What you have to do -
Copy out the material in full. Leave every line as it is.

Data to process -
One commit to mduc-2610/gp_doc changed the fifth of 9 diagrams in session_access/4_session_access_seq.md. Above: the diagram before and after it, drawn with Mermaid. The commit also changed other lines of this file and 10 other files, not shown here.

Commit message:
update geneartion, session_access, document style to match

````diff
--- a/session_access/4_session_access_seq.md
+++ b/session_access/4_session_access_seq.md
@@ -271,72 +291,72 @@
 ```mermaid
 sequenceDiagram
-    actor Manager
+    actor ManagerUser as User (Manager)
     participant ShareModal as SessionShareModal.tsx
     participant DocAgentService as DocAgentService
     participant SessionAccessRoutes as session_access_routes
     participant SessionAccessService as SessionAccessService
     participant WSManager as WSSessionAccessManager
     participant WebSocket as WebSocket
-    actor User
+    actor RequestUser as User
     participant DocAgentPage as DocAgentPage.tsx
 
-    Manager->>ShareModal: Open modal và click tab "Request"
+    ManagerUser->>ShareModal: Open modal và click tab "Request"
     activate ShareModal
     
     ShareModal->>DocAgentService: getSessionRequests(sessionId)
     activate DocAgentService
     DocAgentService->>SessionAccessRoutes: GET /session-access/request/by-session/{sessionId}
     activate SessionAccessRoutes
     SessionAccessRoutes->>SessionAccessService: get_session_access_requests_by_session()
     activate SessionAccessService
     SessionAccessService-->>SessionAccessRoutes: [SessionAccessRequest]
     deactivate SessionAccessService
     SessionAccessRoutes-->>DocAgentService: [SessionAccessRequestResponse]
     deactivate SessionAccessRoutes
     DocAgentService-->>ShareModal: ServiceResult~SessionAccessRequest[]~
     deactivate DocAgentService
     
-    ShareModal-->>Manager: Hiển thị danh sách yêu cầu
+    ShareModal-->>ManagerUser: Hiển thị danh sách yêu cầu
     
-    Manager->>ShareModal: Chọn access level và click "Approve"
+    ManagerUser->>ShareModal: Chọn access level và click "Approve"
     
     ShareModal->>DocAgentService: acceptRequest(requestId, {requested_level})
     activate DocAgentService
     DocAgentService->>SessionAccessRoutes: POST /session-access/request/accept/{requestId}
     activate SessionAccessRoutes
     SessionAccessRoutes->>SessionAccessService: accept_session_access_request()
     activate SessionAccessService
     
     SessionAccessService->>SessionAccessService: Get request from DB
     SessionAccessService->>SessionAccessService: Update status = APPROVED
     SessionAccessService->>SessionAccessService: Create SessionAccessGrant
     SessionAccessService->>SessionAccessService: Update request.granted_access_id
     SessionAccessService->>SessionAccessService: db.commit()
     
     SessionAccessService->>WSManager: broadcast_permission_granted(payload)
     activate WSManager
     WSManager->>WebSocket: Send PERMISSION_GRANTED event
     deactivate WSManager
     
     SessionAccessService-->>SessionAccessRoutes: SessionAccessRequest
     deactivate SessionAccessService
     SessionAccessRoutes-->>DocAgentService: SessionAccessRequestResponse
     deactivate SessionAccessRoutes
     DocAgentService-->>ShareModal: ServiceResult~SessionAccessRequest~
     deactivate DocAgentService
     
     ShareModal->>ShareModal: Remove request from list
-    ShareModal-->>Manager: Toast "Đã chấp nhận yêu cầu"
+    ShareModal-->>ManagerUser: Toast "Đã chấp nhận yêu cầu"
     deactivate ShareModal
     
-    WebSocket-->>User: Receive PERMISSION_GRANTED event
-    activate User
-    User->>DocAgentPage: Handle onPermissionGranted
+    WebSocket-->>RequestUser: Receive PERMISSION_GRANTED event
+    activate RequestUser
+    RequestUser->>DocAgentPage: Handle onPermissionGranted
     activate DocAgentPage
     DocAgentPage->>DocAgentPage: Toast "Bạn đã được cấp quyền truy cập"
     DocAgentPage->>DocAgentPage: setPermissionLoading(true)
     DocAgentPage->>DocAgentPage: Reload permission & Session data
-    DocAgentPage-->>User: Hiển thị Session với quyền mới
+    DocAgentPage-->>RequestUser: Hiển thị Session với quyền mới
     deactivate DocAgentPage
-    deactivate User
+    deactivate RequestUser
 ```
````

Result below -
One commit to mduc-2610/gp_doc changed the fifth of 9 diagrams in session_access/4_session_access_seq.md. Above: the diagram before and after it, drawn with Mermaid. The commit also changed other lines of this file and 10 other files, not shown here.

Commit message:
update geneartion, session_access, document style to match

````diff
--- a/session_access/4_session_access_seq.md
+++ b/session_access/4_session_access_seq.md
@@ -271,72 +291,72 @@
 ```mermaid
 sequenceDiagram
-    actor Manager
+    actor ManagerUser as User (Manager)
     participant ShareModal as SessionShareModal.tsx
     participant DocAgentService as DocAgentService
     participant SessionAccessRoutes as session_access_routes
     participant SessionAccessService as SessionAccessService
     participant WSManager as WSSessionAccessManager
     participant WebSocket as WebSocket
-    actor User
+    actor RequestUser as User
     participant DocAgentPage as DocAgentPage.tsx
 
-    Manager->>ShareModal: Open modal và click tab "Request"
+    ManagerUser->>ShareModal: Open modal và click tab "Request"
     activate ShareModal
     
     ShareModal->>DocAgentService: getSessionRequests(sessionId)
     activate DocAgentService
     DocAgentService->>SessionAccessRoutes: GET /session-access/request/by-session/{sessionId}
     activate SessionAccessRoutes
     SessionAccessRoutes->>SessionAccessService: get_session_access_requests_by_session()
     activate SessionAccessService
     SessionAccessService-->>SessionAccessRoutes: [SessionAccessRequest]
     deactivate SessionAccessService
     SessionAccessRoutes-->>DocAgentService: [SessionAccessRequestResponse]
     deactivate SessionAccessRoutes
     DocAgentService-->>ShareModal: ServiceResult~SessionAccessRequest[]~
     deactivate DocAgentService
     
-    ShareModal-->>Manager: Hiển thị danh sách yêu cầu
+    ShareModal-->>ManagerUser: Hiển thị danh sách yêu cầu
     
-    Manager->>ShareModal: Chọn access level và click "Approve"
+    ManagerUser->>ShareModal: Chọn access level và click "Approve"
     
     ShareModal->>DocAgentService: acceptRequest(requestId, {requested_level})
     activate DocAgentService
     DocAgentService->>SessionAccessRoutes: POST /session-access/request/accept/{requestId}
     activate SessionAccessRoutes
     SessionAccessRoutes->>SessionAccessService: accept_session_access_request()
     activate SessionAccessService
     
     SessionAccessService->>SessionAccessService: Get request from DB
     SessionAccessService->>SessionAccessService: Update status = APPROVED
     SessionAccessService->>SessionAccessService: Create SessionAccessGrant
     SessionAccessService->>SessionAccessService: Update request.granted_access_id
     SessionAccessService->>SessionAccessService: db.commit()
     
     SessionAccessService->>WSManager: broadcast_permission_granted(payload)
     activate WSManager
     WSManager->>WebSocket: Send PERMISSION_GRANTED event
     deactivate WSManager
     
     SessionAccessService-->>SessionAccessRoutes: SessionAccessRequest
     deactivate SessionAccessService
     SessionAccessRoutes-->>DocAgentService: SessionAccessRequestResponse
     deactivate SessionAccessRoutes
     DocAgentService-->>ShareModal: ServiceResult~SessionAccessRequest~
     deactivate DocAgentService
     
     ShareModal->>ShareModal: Remove request from list
-    ShareModal-->>Manager: Toast "Đã chấp nhận yêu cầu"
+    ShareModal-->>ManagerUser: Toast "Đã chấp nhận yêu cầu"
     deactivate ShareModal
     
-    WebSocket-->>User: Receive PERMISSION_GRANTED event
-    activate User
-    User->>DocAgentPage: Handle onPermissionGranted
+    WebSocket-->>RequestUser: Receive PERMISSION_GRANTED event
+    activate RequestUser
+    RequestUser->>DocAgentPage: Handle onPermissionGranted
     activate DocAgentPage
     DocAgentPage->>DocAgentPage: Toast "Bạn đã được cấp quyền truy cập"
     DocAgentPage->>DocAgentPage: setPermissionLoading(true)
     DocAgentPage->>DocAgentPage: Reload permission & Session data
-    DocAgentPage-->>User: Hiển thị Session với quyền mới
+    DocAgentPage-->>RequestUser: Hiển thị Session với quyền mới
     deactivate DocAgentPage
-    deactivate User
+    deactivate RequestUser
 ```
````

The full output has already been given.